No, but doling it out to them may not be a bad idea. It really might be something to consider if nothing else, but when it comes to Fox—who plays with a lot of responsibility on both ends—and Barnes, it very well could be necessary.
Emphasizing depth on the wing, or lack thereof
KZ Okpala logged some minutes int the first quarter. While he looked to provide a helpful presence on defense, he looked like a weak spot on offense.
There have been a few times this season, particularly in late December and into this month, where Okpala did not look like an offensive liability. His understanding of spacing was better, he was hitting open three’s at a more consistent rate, and his overall defensive impact in turn helped allow for better offensive pushes.
However, it was hard to call him anything other than that in Saturday evening’s contest.
Of course, at just under four minutes logged, there wasn’t a ton to go off of, but in the span of about a minute, Okpala had a rough pair of moments offensively. First, he had a pretty good look from three in the corner come his way, but he hesitated, instead driving towards the rim for a less than pretty floater attempt. Not long after, another opening from the opposite corner arose and Okpala put it up—awkwardly in an attempt to draw a foul—and clunked it off the side of the back board.
After playing a game for the Stockton Kings the other night and going 0 of 2 from deep, he very well could not have been feeling his shot, hence the initial hesitation. But either way one chooses to look at it, whether you’re feeling it or not, that was simply a bad decision.
And regardless of the scenario, Okpala has to keep taking those and doing so with confidence, but while he looked prepared to do that going forth for a moment, he’s now seemed to have regressed. At this point, it almost looks as if he thinks of himself as a liability on that end.
Perhaps in the spirit of knowing one’s role that is not a bad thing, and moreover, as a defensive weapon capable of being called upon, that can be a useful trait for playing within oneself. However, when looking at the requisite depth at the wing, this direction move Okpala further away from potentially being that guy.
That ascendance would be a miracle of sorts, though. Everybody knows that, which is why an adequate backup to Barnes remains a pertinent issue.
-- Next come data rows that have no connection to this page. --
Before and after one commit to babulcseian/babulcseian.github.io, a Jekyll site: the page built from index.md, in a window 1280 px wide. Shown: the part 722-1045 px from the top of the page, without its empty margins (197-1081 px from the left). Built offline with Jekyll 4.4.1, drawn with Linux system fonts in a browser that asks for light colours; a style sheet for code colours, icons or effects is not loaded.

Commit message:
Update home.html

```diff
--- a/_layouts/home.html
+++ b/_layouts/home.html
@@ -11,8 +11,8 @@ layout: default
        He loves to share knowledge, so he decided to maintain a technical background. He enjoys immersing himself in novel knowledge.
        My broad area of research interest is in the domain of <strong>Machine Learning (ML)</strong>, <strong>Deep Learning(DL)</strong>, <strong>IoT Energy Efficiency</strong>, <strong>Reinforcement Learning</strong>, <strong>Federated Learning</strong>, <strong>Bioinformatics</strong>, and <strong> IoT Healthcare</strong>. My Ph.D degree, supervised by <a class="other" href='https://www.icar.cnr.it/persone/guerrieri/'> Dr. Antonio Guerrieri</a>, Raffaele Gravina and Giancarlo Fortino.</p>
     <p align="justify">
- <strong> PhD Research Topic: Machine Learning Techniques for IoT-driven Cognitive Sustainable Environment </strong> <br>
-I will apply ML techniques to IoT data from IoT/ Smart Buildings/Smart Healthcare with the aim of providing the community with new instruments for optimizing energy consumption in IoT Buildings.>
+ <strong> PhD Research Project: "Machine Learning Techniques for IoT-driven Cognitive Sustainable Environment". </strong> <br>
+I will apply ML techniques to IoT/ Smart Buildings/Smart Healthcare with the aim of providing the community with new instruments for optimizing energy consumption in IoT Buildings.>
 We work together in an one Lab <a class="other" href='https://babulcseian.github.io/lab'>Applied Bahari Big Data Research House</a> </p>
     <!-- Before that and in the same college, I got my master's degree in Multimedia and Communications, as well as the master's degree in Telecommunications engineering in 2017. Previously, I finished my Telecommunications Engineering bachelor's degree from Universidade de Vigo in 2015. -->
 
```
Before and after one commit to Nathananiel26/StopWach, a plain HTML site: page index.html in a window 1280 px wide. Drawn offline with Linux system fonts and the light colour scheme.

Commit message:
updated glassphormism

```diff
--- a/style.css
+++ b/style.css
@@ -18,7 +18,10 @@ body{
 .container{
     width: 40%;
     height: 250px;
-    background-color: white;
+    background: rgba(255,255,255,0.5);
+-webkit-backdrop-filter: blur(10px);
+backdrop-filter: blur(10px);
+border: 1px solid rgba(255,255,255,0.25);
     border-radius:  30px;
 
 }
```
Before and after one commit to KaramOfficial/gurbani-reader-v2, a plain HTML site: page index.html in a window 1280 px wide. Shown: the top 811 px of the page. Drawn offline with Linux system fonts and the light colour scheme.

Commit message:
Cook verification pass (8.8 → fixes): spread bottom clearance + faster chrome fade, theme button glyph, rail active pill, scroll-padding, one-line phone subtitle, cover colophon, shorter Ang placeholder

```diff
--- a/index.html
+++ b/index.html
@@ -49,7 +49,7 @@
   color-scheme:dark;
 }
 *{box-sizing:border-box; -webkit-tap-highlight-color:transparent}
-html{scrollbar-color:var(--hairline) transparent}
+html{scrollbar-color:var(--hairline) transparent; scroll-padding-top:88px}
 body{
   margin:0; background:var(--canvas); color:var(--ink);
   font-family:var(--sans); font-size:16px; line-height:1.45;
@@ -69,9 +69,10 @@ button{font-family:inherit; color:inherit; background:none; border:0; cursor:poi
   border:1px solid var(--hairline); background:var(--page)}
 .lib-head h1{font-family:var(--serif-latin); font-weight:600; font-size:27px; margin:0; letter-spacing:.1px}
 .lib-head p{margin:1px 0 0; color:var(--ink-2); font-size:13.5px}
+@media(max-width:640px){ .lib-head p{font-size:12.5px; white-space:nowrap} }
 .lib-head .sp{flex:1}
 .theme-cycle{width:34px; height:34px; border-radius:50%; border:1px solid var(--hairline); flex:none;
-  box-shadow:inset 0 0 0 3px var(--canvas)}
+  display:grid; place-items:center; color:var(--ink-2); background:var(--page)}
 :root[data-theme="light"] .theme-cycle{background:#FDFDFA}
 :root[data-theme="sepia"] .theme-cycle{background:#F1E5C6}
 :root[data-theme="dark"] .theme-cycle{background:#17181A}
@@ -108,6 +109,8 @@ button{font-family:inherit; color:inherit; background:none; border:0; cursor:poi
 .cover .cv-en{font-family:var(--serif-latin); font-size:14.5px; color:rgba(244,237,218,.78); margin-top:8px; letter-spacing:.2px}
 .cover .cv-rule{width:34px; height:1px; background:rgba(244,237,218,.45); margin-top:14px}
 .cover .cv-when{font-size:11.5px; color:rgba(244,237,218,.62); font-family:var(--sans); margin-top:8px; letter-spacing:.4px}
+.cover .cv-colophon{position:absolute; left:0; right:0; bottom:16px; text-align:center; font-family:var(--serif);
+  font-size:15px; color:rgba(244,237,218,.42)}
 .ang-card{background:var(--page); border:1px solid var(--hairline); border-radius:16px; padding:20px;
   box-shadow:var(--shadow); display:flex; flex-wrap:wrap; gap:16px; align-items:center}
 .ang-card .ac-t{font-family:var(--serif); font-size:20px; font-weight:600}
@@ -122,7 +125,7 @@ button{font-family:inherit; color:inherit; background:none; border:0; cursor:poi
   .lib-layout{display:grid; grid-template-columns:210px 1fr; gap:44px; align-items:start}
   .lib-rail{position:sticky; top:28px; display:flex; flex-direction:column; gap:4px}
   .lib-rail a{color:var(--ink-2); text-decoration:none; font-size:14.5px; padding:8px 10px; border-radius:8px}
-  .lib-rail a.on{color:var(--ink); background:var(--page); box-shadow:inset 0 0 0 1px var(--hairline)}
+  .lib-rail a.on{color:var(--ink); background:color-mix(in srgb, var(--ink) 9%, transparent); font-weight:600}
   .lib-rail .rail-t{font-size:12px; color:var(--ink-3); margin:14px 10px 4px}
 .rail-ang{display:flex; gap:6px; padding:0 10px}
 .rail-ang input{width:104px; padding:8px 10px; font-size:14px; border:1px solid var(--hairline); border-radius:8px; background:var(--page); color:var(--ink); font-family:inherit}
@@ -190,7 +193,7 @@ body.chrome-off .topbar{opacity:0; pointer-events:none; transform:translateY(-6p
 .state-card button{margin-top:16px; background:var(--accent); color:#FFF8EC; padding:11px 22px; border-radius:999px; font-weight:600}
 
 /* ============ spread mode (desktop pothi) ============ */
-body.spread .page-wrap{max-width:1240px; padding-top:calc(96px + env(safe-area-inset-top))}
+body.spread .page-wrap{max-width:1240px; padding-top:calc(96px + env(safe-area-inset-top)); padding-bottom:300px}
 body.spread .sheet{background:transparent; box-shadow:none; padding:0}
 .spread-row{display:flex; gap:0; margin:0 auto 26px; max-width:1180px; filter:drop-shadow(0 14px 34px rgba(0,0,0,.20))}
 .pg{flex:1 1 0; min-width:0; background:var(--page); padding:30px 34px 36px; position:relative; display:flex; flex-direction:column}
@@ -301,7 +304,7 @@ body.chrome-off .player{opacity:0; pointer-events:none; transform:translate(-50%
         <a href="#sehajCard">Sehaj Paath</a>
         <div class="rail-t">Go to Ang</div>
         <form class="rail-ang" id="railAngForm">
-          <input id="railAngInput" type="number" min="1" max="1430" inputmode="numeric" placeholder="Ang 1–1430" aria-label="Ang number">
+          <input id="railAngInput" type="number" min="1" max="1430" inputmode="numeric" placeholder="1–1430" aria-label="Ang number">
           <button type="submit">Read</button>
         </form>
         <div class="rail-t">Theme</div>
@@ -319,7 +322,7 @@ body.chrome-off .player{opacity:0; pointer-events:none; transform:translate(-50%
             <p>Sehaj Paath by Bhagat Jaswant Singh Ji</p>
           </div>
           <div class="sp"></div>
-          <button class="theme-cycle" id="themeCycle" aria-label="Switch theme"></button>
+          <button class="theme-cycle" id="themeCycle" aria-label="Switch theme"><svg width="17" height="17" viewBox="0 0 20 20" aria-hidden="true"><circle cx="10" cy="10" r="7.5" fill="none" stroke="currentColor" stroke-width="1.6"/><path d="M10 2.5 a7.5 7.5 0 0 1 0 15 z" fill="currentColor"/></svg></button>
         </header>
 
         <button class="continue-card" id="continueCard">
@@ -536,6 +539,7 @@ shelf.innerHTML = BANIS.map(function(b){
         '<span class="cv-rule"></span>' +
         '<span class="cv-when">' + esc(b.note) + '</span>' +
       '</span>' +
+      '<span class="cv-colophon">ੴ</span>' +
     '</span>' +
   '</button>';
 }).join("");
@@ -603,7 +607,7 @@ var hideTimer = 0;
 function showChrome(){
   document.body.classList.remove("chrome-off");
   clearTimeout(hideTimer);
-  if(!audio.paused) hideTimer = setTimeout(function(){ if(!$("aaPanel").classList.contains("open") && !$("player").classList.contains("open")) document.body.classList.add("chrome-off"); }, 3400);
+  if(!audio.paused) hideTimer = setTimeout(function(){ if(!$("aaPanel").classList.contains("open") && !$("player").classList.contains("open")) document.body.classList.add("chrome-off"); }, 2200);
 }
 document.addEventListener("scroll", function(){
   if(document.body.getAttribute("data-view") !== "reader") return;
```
The backup center is one that ebbs and flows; it’s been inconsistently held down, but it’s had a better share of good moments. The other spot has essentially been a hole from the start of the season to the present.
Without discrediting any need or desire for a backup 5, a more reliable backup wing seems like an area in need of attention. Perhaps Deonte Burton–who the Kings are bringing up from Stockton with a 10-day after deciding not to give PJ Dozier a third–or maybe Okpala gets it together, but it’s looking more and more like the wing is in the running for area most in need of improvement as the deadline season takes hold.
Okpala is a defensive asset, but it just seems he’s far from making the two-way impact necessary for being an effective nightly rotation guy.
The Kings will stick around Minnesota to play these same Timberwolves on Monday night. Then they’ll have a chance to answer back and avoid an 0-2 start to a tough trip.